The less said about the so-called “funny” cards the better. I usually look for something like this for my nephew (aged 22, and so of the right age to receive such a card). You have to plough through a huge amount of dross to find anything that is reasonably humorous without being totally offensive. Who on earth sends some of these cards with humour that borders on the obscene? And what does the recipient think?

What is wrong with a nice card with a nice picture on the front which says inside “Happy Birthday”? That’s what I like to find but usually I have the dickens of a job to find anything suitable. I like to think that by sending a card that it goes without saying that I am thinking of the person. I don’t need to send card with some meaningless verse inside to say so.

The local card shop is exceptionally large and full of cards. But those of the type I like fill just a couple of feet of space in the very back of the shop and I generally have to hunt to find them. And even then the choice of decorations on the front of the cards often does not inspire. I can usually find something suitable for a lady with perhaps flowers or something else feminine and pretty on the front. But try to find a card for a man. Just what “manly” picture do you find on the front of a card? Racing cars, yachts and then only if you are lucky.

Often nowadays I go for a card with no writing inside. That always seems the best option. Then I can chose something with a picture I like and am suitable for the person I am sending it to and write something suitable inside.

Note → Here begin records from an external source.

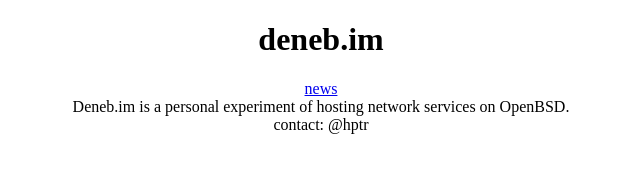
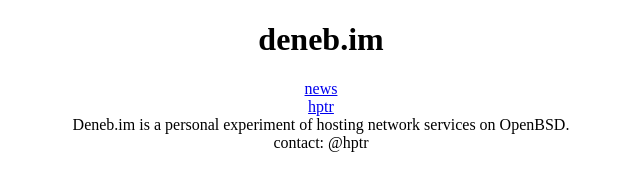
Before and after one commit to PeterHajdu/memo, a plain HTML site: page deneb.im/var/www/index.html in a window 1280 px wide. Shown: the whole page, without its empty margins (319-959 px from the left). Drawn offline with Linux system fonts and the light colour scheme.

Commit message:
add link to hptr page

```diff
--- a/deneb.im/var/www/index.html
+++ b/deneb.im/var/www/index.html
@@ -6,6 +6,7 @@
   <body style="text-align:center">
     <h1>deneb.im</h1>
     <a href="./news.html">news</a></br>
+    <a href="https://deneb.im/~hptr">hptr</a></br>
     Deneb.im is a personal experiment of hosting network services on OpenBSD.<br>
     contact: @hptr
   </body>
```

Am I being too picky about greetings cards? I am just aware of a close friend who was sent an ordinary Christmas card with a printed verse inside that wished her “the best Christmas ever” two months after the death of her son. It was obviously done totally unthinkingly by a sender who just hadn’t thought of what was printed in the card. But seeing how much hurt that card caused made me think twice and forever about the potential impact of a sent greetings card.